The production and transportation of such vast tonnages of concrete requires the input of enormous quantities of energy. The previously cited document suggests 88 tonnes of CO2 are emitted in the construction of a 70m tower. Many of the towers currently proposed for installation in Ireland are in excess of 100m.
The manufacture and transportation of the turbine blades also uses energy. The raw materials for concrete also involve environmentally damaging extraction and refining processes similar to those to which Klein objects. The turbines themselves, and the related electronics and distribution systems, involve the use of various exotic materials whose extraction and refining also use energy and are also damaging to the environment local to their production.
Similar objections can be leveled at solar arrays (the article proposes the deployment of 1.7 billion 3kw rooftop photovoltaic systems).
Other renewable sources of energy include bio-fuels as replacement for gasolene, and bio-feedstocks for electricity generation. But growing plants for such purposes either displaces land that could be used for food production, or necessitates the clearance of rain forest on a massive scale. I would have to question whether either ought to be condoned by anyone concerned about the environment.
As an example, the opponents of wind power projects in Ireland propose the conversion of Moneypoint, one of the country’s coal fired power stations, to bio-feedstock. This would, according to the report they commissioned, involve the importation of wood chips from the USA.
I am prepared to accept the possibility these would be sourced from sustainable forest sources. However, the fossil based energy used transporting such products, from forest to port and then across the Atlantic, has to be set against the claimed reduction in coal usage in Ireland.
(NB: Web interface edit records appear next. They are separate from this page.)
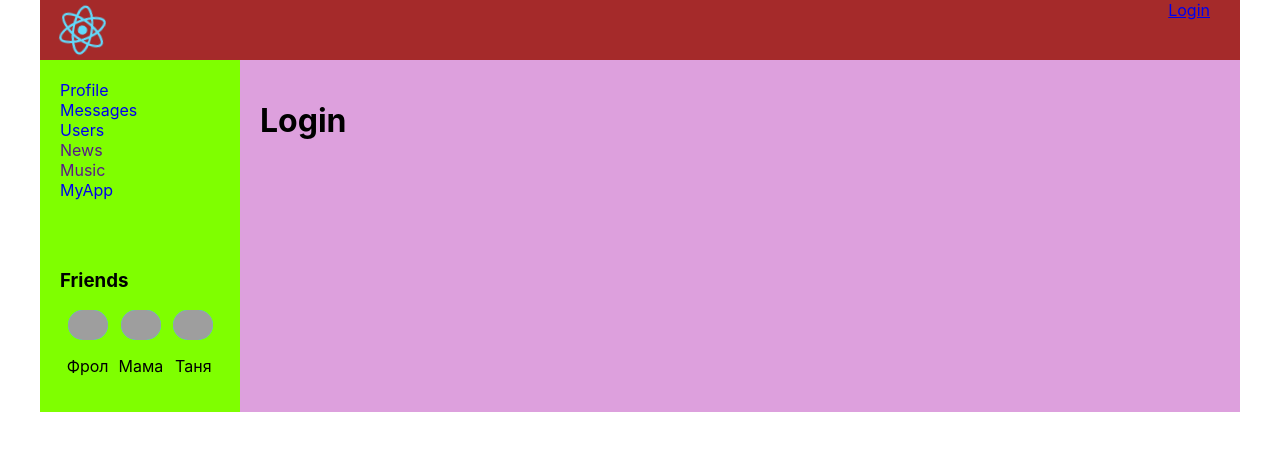
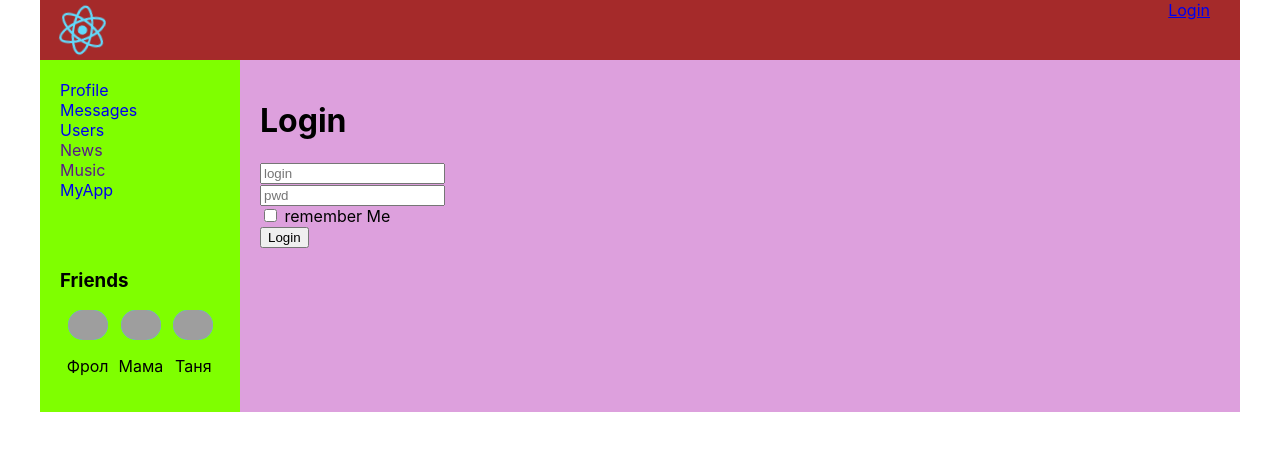
Before and after one commit to Khoroshev-Mikhail/itkamasutra, a React (Create React App) app: page /Login in a window 1280 px wide. Shown: the top 450 px of the page. Built offline with nearby package versions, Linux system fonts and the light colour scheme; no server answers; grey boxes are pictures that could not be loaded.

Commit message:
Конец 75 урока

```diff
--- a/package.json
+++ b/package.json
@@ -13,6 +13,7 @@
     "react-router-dom": "^5.2.0",
     "react-scripts": "4.0.2",
     "redux": "^4.0.5",
+    "redux-form": "^8.3.7",
     "redux-thunk": "^2.3.0",
     "web-vitals": "^1.1.0"
   },
--- a/src/components/Login/Login.jsx
+++ b/src/components/Login/Login.jsx
@@ -1,9 +1,37 @@
 import React from 'react'
+import { Field, reduxForm } from 'redux-form'
 
 const Login = (props) => {
+    const onSubmit = (formData) => {
+        console.log(formData)
+    }
     return (
-        <h1>Login</h1>
+        <>
+            <h1>Login</h1>
+            <ReduxLoginForm onSubmit={onSubmit} />
+        </>
     )
 }
 
+const LoginForm = (props) => {
+    return (
+        <form onSubmit={props.handleSubmit}>
+            <div>
+                <Field placeholder={'login'} name={'login'} component={'input'}/>
+            </div>
+            <div>
+                <Field placeholder={'pwd'} name={'pwd'} component={'input'} />
+            </div>
+            <div>
+                <Field type={'checkbox'} name={'rememberMe'} component={'input'} /> remember Me
+            </div>
+            <div>
+                <button>Login</button>
+            </div>
+        </form>
+    )
+}
+
+const ReduxLoginForm = reduxForm({ form : 'login'})(LoginForm)
+
 export default Login
--- a/src/redux/redux-store.js
+++ b/src/redux/redux-store.js
@@ -6,6 +6,7 @@ import sidebarreducer from "./sidebarreducer";
 import usersreducer from "./userreducer";
 import authreducer from './authreducer'
 import thunkMiddleware from 'redux-thunk'
+import {reducer as formReducer} from 'redux-form'
 
 let reducers = combineReducers({
     posts : postreducer,
@@ -13,7 +14,8 @@ let reducers = combineReducers({
     friends : sidebarreducer,
     usersData : usersreducer,
     myapp : myappreducer,
-    auth : authreducer
+    auth : authreducer,
+    form : formReducer,
 })
 
 let store = createStore(reducers, applyMiddleware(thunkMiddleware));
```
Also changed, not shown: 1 other file (tests, documents, lock files or other folders).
Perhaps Klein, whose self-confessed agenda is the overthrow of free market capitalism, is less interested in the replacement of fossil fuels with renewables than she is with the creation of a world in which present levels of total energy use are dramatically curtailed. It’s a frightening prospect but one which my grand daughter’s generation will have to face.